* What the task requires:
All records, exactly as written, minus the pictures: copy them out.

*** Material for this task Section Begins ***

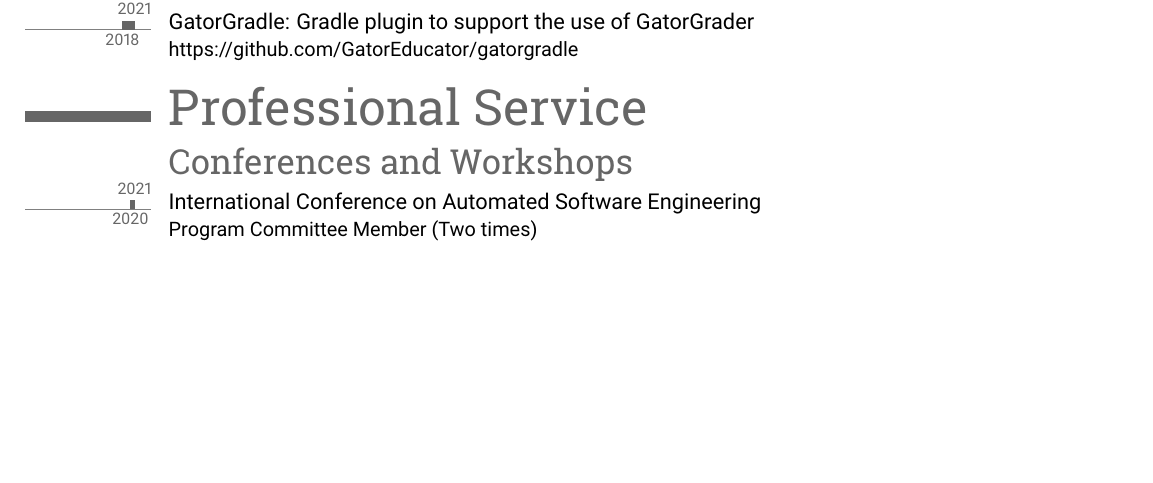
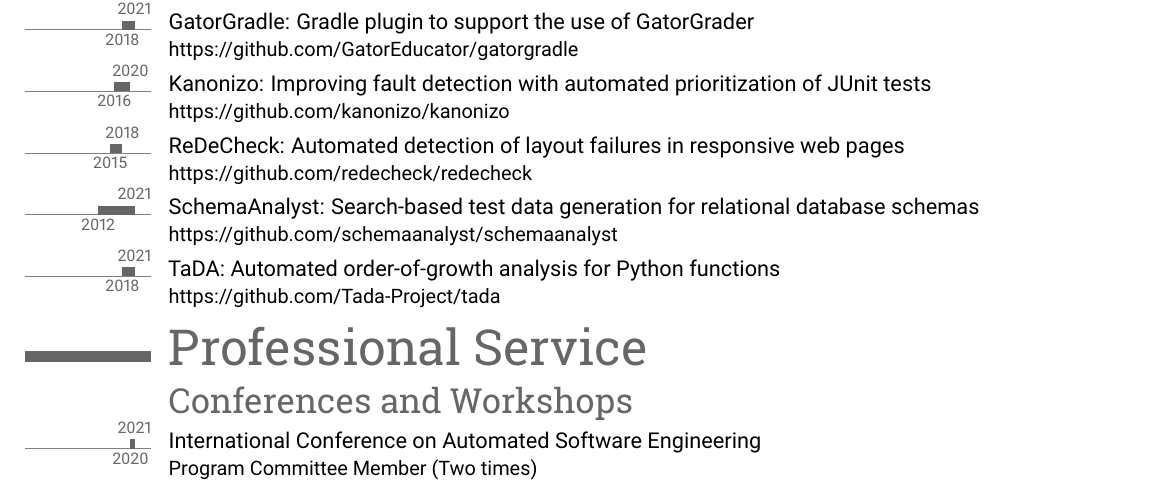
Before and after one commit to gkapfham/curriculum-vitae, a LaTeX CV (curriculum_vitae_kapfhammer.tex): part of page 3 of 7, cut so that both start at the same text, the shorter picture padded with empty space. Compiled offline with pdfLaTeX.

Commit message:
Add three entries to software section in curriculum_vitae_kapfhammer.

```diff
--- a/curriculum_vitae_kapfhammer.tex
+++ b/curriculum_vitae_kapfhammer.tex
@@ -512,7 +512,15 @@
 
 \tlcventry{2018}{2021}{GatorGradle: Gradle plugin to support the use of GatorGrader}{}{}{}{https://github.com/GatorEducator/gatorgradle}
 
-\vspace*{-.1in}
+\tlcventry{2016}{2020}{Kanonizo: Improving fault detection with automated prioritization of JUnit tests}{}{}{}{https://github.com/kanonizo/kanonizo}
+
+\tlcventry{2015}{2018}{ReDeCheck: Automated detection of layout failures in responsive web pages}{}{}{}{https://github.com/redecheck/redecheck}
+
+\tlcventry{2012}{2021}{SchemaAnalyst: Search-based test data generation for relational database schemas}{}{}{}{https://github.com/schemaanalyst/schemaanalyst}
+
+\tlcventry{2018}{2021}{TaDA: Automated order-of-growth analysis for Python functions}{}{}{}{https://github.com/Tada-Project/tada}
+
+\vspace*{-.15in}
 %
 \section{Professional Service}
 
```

*** Material for this task Section Ends ***

* Task solution:
Before and after one commit to gkapfham/curriculum-vitae, a LaTeX CV (curriculum_vitae_kapfhammer.tex): part of page 3 of 7, cut so that both start at the same text, the shorter picture padded with empty space. Compiled offline with pdfLaTeX.

Commit message:
Add three entries to software section in curriculum_vitae_kapfhammer.

```diff
--- a/curriculum_vitae_kapfhammer.tex
+++ b/curriculum_vitae_kapfhammer.tex
@@ -512,7 +512,15 @@
 
 \tlcventry{2018}{2021}{GatorGradle: Gradle plugin to support the use of GatorGrader}{}{}{}{https://github.com/GatorEducator/gatorgradle}
 
-\vspace*{-.1in}
+\tlcventry{2016}{2020}{Kanonizo: Improving fault detection with automated prioritization of JUnit tests}{}{}{}{https://github.com/kanonizo/kanonizo}
+
+\tlcventry{2015}{2018}{ReDeCheck: Automated detection of layout failures in responsive web pages}{}{}{}{https://github.com/redecheck/redecheck}
+
+\tlcventry{2012}{2021}{SchemaAnalyst: Search-based test data generation for relational database schemas}{}{}{}{https://github.com/schemaanalyst/schemaanalyst}
+
+\tlcventry{2018}{2021}{TaDA: Automated order-of-growth analysis for Python functions}{}{}{}{https://github.com/Tada-Project/tada}
+
+\vspace*{-.15in}
 %
 \section{Professional Service}
 
```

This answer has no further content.